Amitai Bin-Nun provides a fresh and intriguing perspective on the story of the Golden Calf by reading it in light of the Talmudic passage in Menahot detailing an encounter between Moses and R. Akiba on Mt. Sinai where God is tying crowns to the letters of the Torah scroll.
Mitchell First explains the difference in the wording of the tenth commandment in Exodus and Deutoronomy in light of a grammatical insight by Benno Jacob.
David Fried argues that the question of Moses seeing the face of God reveals the tragic choice Moses made in choosing between his own spirituality and that of his people.

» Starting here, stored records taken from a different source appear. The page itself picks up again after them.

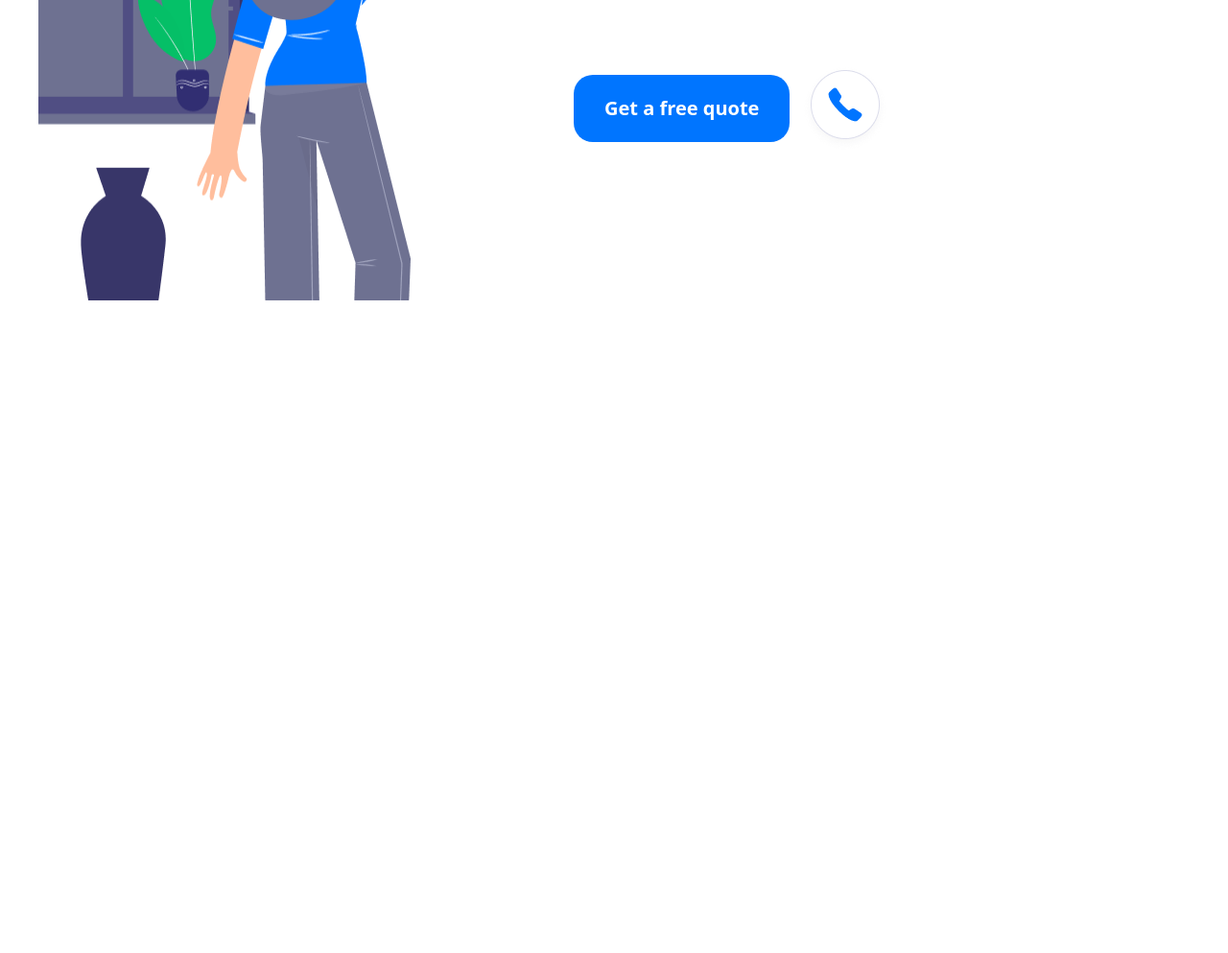
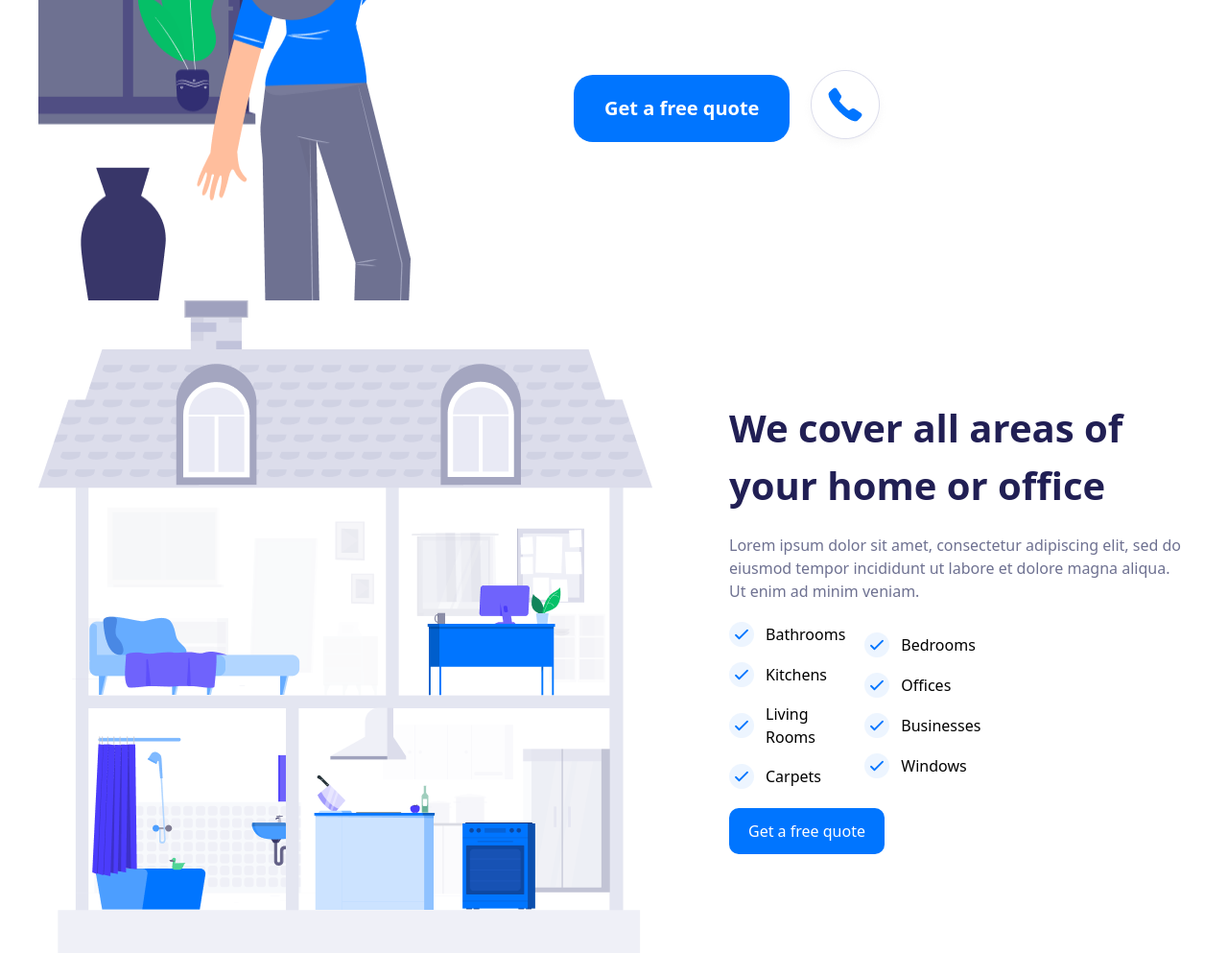
Before and after one commit to AzamovSiyovush/Git1, a website: page src/index.html in a window 1280 px wide. Shown: the part 2137-3130 px from the top of the page at 96% size. Before the commit the page ends 2450 px from the top, so only its background shows below. Drawn offline with Linux system fonts and the light colour scheme.

Commit message:
section 5 created

```diff
--- a/src/index.html
+++ b/src/index.html
@@ -123,6 +123,54 @@
                     </aside>
             </section>
 
+            <section class="lg:max-w-[1200px] max-w-[350px] justify-between items-center m-auto flex lg:flex-row flex-col lg:gap-0 gap-5">
+                <img src="./images/IMAGE (6).png" alt="">
+                <aside class="lg:w-[40%] w-[100%] flex flex-col gap-5">
+                    <h1 class="text-[#211F54] text-[40px] font-bold">We cover all areas of your home or office</h1>
+                    <p class="text-[#6E7191]">Lorem ipsum dolor sit amet, consectetur adipiscing elit, sed do eiusmod tempor incididunt ut labore et dolore magna aliqua. Ut enim ad minim veniam.</p>
+                        <div class="flex items-center gap-5">
+                            <article class="flex flex-col gap-4">
+                                <div class="flex items-center gap-3">
+                                    <img src="./images/IMAGE (7).png" alt="">
+                                    <h1>Bathrooms</h1>
+                                </div>
+                                <div class="flex items-center gap-3">
+                                    <img src="./images/IMAGE (7).png" alt="">
+                                    <h1>Kitchens</h1>
+                                </div>
+                                <div class="flex items-center gap-3">
+                                    <img src="./images/IMAGE (7).png" alt="">
+                                    <h1>Living <br> Rooms</h1>
+                                </div>
+                                <div class="flex items-center gap-3">
+                                    <img src="./images/IMAGE (7).png" alt="">
+                                    <h1>Carpets</h1>
+                                </div>
+                            </article>
+                            <article class="flex flex-col gap-4">
+                                <div class="flex items-center gap-3">
+                                    <img src="./images/IMAGE (7).png" alt="">
+                                    <h1>Bedrooms</h1>
+                                </div>
+                                <div class="flex items-center gap-3">
+                                    <img src="./images/IMAGE (7).png" alt="">
+                                    <h1>Offices</h1>
+                                </div>
+                                <div class="flex items-center gap-3">
+                                    <img src="./images/IMAGE (7).png" alt="">
+                                    <h1>Businesses</h1>
+                                </div>
+                                <div class="flex items-center gap-3">
+                                    <img src="./images/IMAGE (7).png" alt="">
+                                    <h1>Windows</h1>
+                                </div>
+                            </article>
+                        </div>
+                        <div>
+                            <button class="bg-[#0075FF] px-5 py-3 rounded-[10px] text-white">Get a free quote</button>
+                        </div>
+                </aside>
+            </section>
         </main>
 
 
```
Also changed, not shown: src/images/IMAGE (6).png (added), src/images/IMAGE (7).png (added), src/output.css.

Our modern Shabbat experience has been called "a taste of the world to come." But was this the case for the first Shabbat in the desert? Ezra Zuckerman Sivan considers the question.

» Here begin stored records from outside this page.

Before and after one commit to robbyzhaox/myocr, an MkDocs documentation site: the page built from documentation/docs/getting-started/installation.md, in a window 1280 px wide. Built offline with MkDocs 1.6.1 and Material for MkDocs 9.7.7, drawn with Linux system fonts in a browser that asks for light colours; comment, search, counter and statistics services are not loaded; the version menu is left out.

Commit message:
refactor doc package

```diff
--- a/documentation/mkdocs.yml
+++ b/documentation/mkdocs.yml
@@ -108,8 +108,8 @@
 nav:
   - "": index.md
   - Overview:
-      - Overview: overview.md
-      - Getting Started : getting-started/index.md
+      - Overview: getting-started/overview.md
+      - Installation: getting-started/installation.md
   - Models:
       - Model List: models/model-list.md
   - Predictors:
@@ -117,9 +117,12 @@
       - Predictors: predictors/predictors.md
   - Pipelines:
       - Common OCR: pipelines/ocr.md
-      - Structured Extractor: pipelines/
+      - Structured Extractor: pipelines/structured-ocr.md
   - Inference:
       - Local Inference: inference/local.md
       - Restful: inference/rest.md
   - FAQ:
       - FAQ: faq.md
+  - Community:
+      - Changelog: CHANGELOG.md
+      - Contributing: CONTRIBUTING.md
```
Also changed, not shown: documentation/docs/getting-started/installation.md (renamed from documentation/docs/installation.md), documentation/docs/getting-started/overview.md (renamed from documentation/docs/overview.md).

Lehrhaus Founding and Consulting Editor Elli Fischer on why R. Mendel of Rimanov is said to have spoken about the man every Shabbat for 22 consecutive years, and why reciting parshat ha-man the Tuesday before Parshat Beshalah might not be a segulah for parnasa, but R. Mendel's exhortation to be content with our lot.
As we begin to read Sefer Shemot, Yosef Lindell explores Koren Publishers' first edition in its new series, The Tanakh of the Land of Israel, including an analysis of Rabbi Sacks' first and only full translation of a full sefer of Tanakh.
Sharing his Torah commentaries in English for the first time, Nissim Bellahsen of France examines the role of Moses in the atonement for Joseph's sale.
What does Shakespeare have to say about the Exodus, Moses, and the power of storytelling? Shaina Trapedo explores how the Bard's work can speak to us during this unprecedented Pesach season.
How was the original Seder experienced, and how do we constitute a Jewish collective? Joel Levy and Leon Wiener-Dow argue that the collective must begin with the independent-minded individual.
Ben Greenfield examines the curious parallels between the stories of Moshe in the ark and the splitting of the sea.